(Data extracted from a collection)
┄┄┄┄┄┄┄┄┄┄
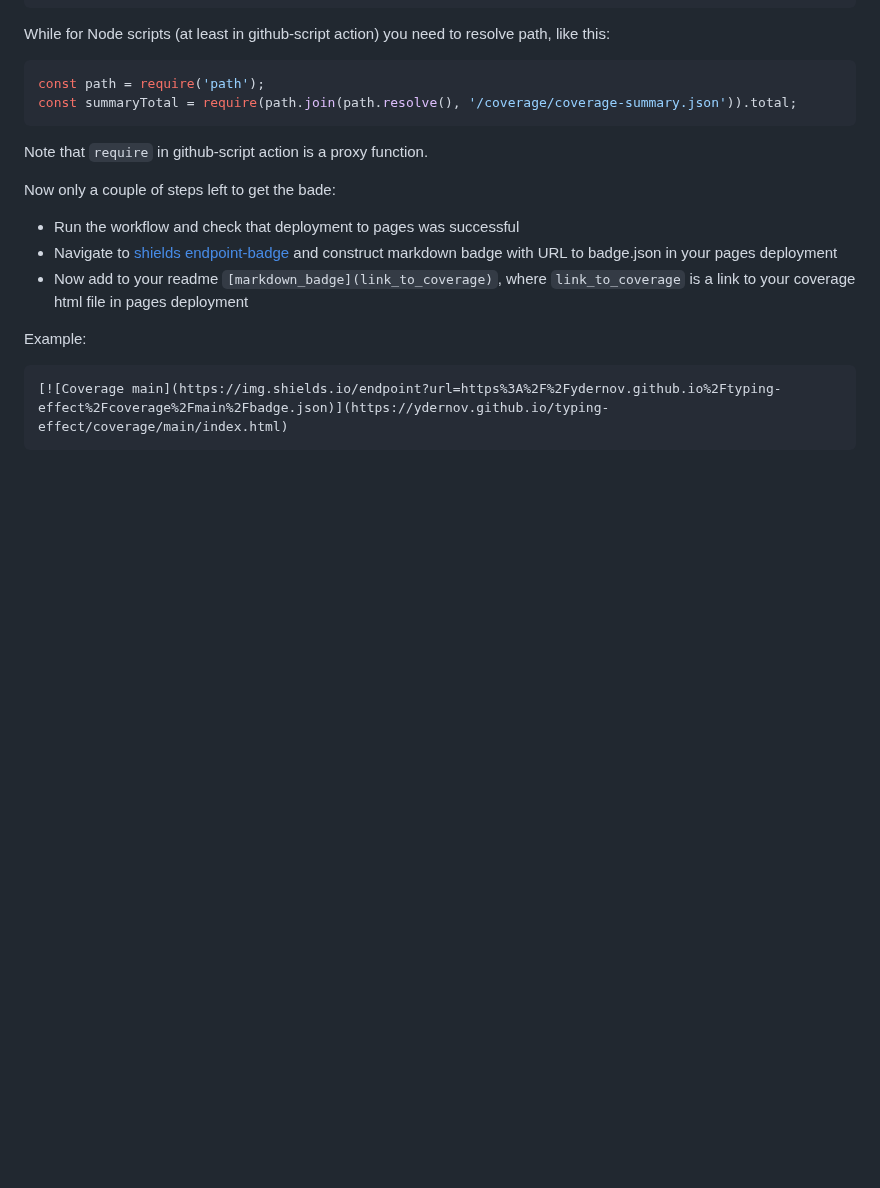
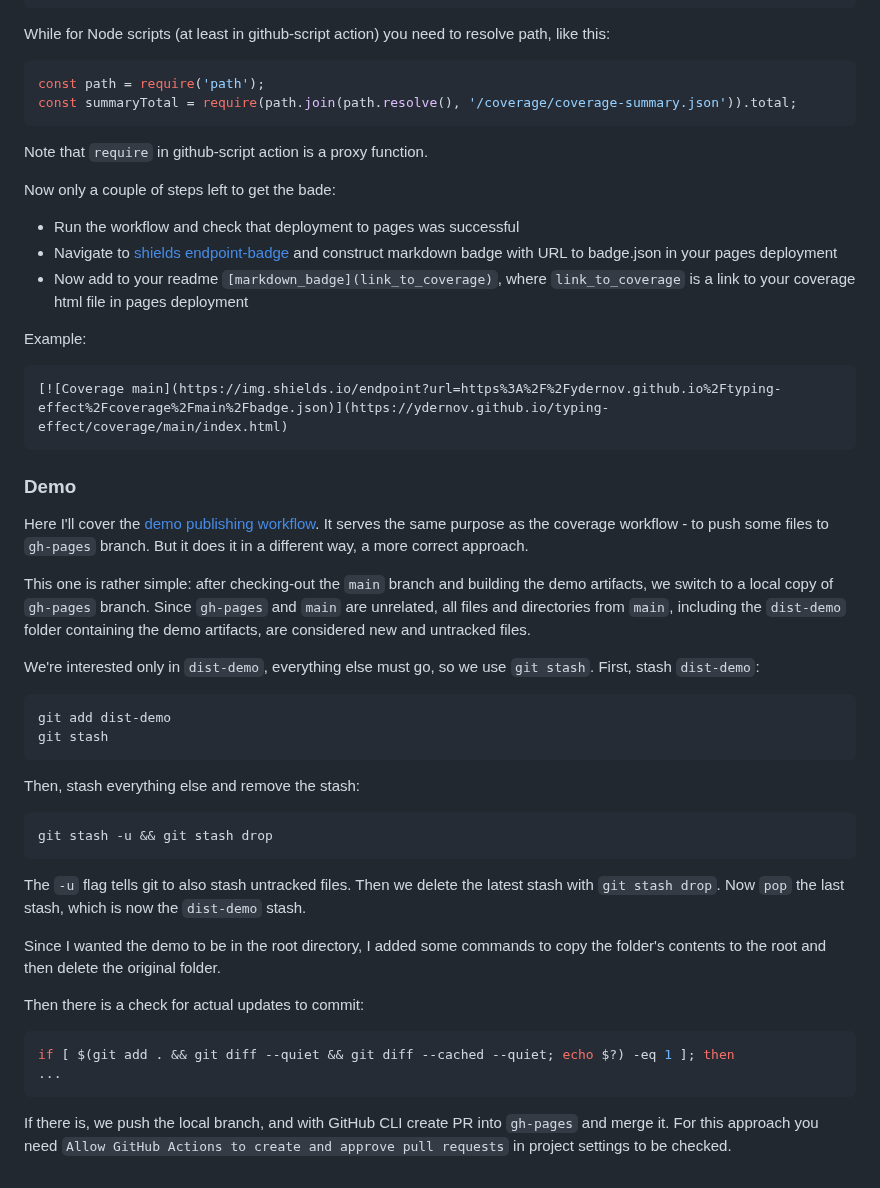
Before and after one commit to ydernov/typing-effect, a Markdown page: DEVNOTES.md, the part around the change. Rendered like a GitHub page; blank space fills up the shorter version.

````diff
--- a/DEVNOTES.md
+++ b/DEVNOTES.md
@@ -152,3 +152,31 @@ Example:
 ```markdown
 [![Coverage main](https://img.shields.io/endpoint?url=https%3A%2F%2Fydernov.github.io%2Ftyping-effect%2Fcoverage%2Fmain%2Fbadge.json)](https://ydernov.github.io/typing-effect/coverage/main/index.html)
 ```
+
+### Demo
+Here I'll cover the [demo publishing workflow](https://github.com/ydernov/typing-effect/blob/main/.github/workflows/build-demo-for-main.yml). It serves the same purpose as the coverage workflow - to push some files to `gh-pages` branch. But it does it in a different way, a more correct approach.
+
+This one is rather simple: after checking-out the `main` branch and building the demo artifacts, we switch to a local copy of `gh-pages` branch.
+Since `gh-pages` and `main` are unrelated, all files and directories from `main`, including the `dist-demo` folder containing the demo artifacts, are considered new and untracked files.
+
+We're interested only in `dist-demo`, everything else must go, so we use `git stash`. First, stash `dist-demo`:
+```bash
+git add dist-demo
+git stash
+```
+Then, stash everything else and remove the stash:
+```bash
+git stash -u && git stash drop
+```
+The `-u` flag tells git to also stash untracked files. Then we delete the latest stash with `git stash drop`.
+Now `pop` the last stash, which is now the `dist-demo` stash.
+
+Since I wanted the demo to be in the root directory, I added some commands to copy the folder's contents to the root and then delete the original folder.
+
+Then there is a check for actual updates to commit:
+```bash
+if [ $(git add . && git diff --quiet && git diff --cached --quiet; echo $?) -eq 1 ]; then
+...
+```
+
+If there is, we push the local branch, and with GitHub CLI create PR into `gh-pages` and merge it. For this approach you need `Allow GitHub Actions to create and approve pull requests` in project settings to be checked.
````
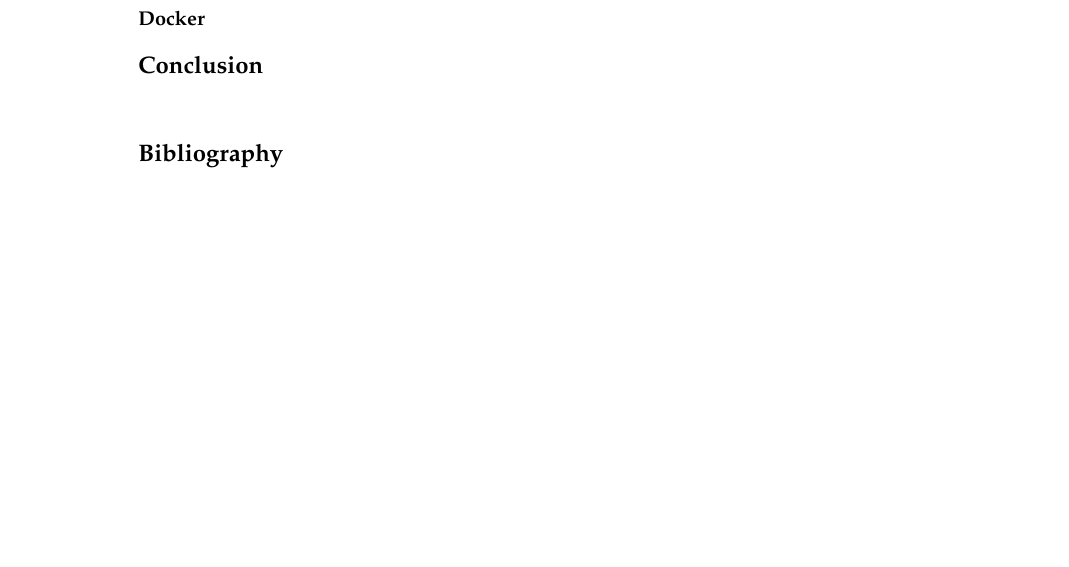
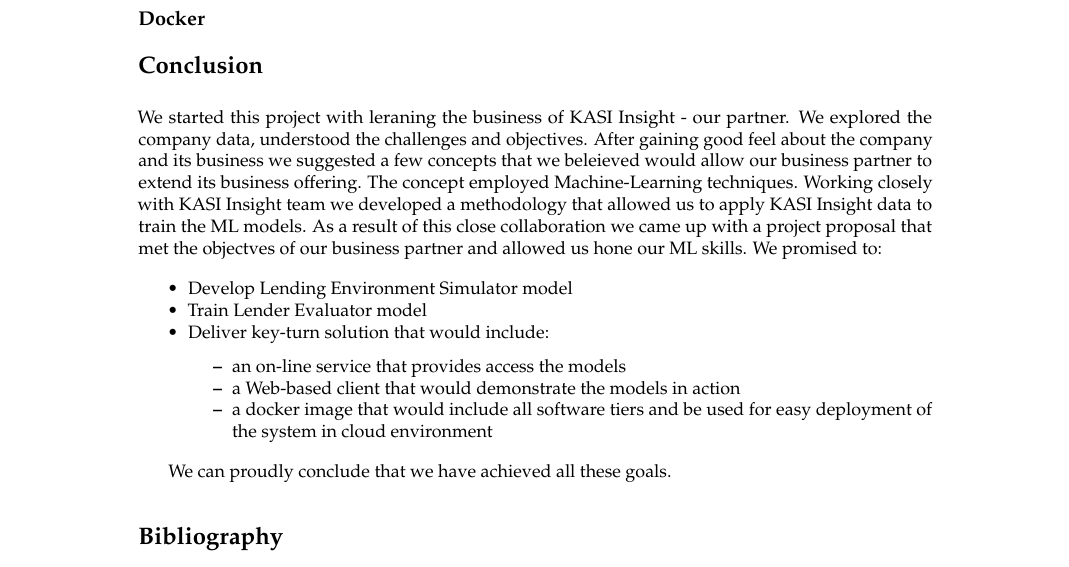
Before and after one commit to v2msLabs/ML1030-Capstone-Project, a LaTeX document (reports/project/RJwrapper.tex, which reads reports/project/main.tex): part of page 21 of 21, cut so that both start at the same text, the shorter picture padded with empty space. Compiled offline with pdfLaTeX.

Commit message:
regenerated the report

```diff
--- a/reports/project/main.tex
+++ b/reports/project/main.tex
@@ -1952,6 +1952,40 @@
 \hypertarget{conclusion}{%
 \section{Conclusion}\label{conclusion}}
 
+We started this project with leraning the business of KASI Insight - our
+partner. We explored the company data, understood the challenges and
+objectives. After gaining good feel about the company and its business
+we suggested a few concepts that we beleieved would allow our business
+partner to extend its business offering. The concept employed
+Machine-Learning techniques. Working closely with KASI Insight team we
+developed a methodology that allowed us to apply KASI Insight data to
+train the ML models. As a result of this close collaboration we came up
+with a project proposal that met the objectves of our business partner
+and allowed us hone our ML skills. We promised to:
+
+\begin{itemize}
+\tightlist
+\item
+  Develop Lending Environment Simulator model
+\item
+  Train Lender Evaluator model
+\item
+  Deliver key-turn solution that would include:
+
+  \begin{itemize}
+  \tightlist
+  \item
+    an on-line service that provides access the models
+  \item
+    a Web-based client that would demonstrate the models in action
+  \item
+    a docker image that would include all software tiers and be used for
+    easy deployment of the system in cloud environment
+  \end{itemize}
+\end{itemize}
+
+We can proudly conclude that we have achieved all these goals.
+
 \bibliography{RJreferences}
 
 \hypertarget{note-from-the-authors}{%
```
Also changed, not shown: reports/project/RJwrapper.pdf.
┄┄┄┄┄┄┄┄┄┄
EXERCISE REQUIREMENTS
Within the data above, how many lines include the string "business"? Answer with the number by itself.

WRITTEN REPLY
5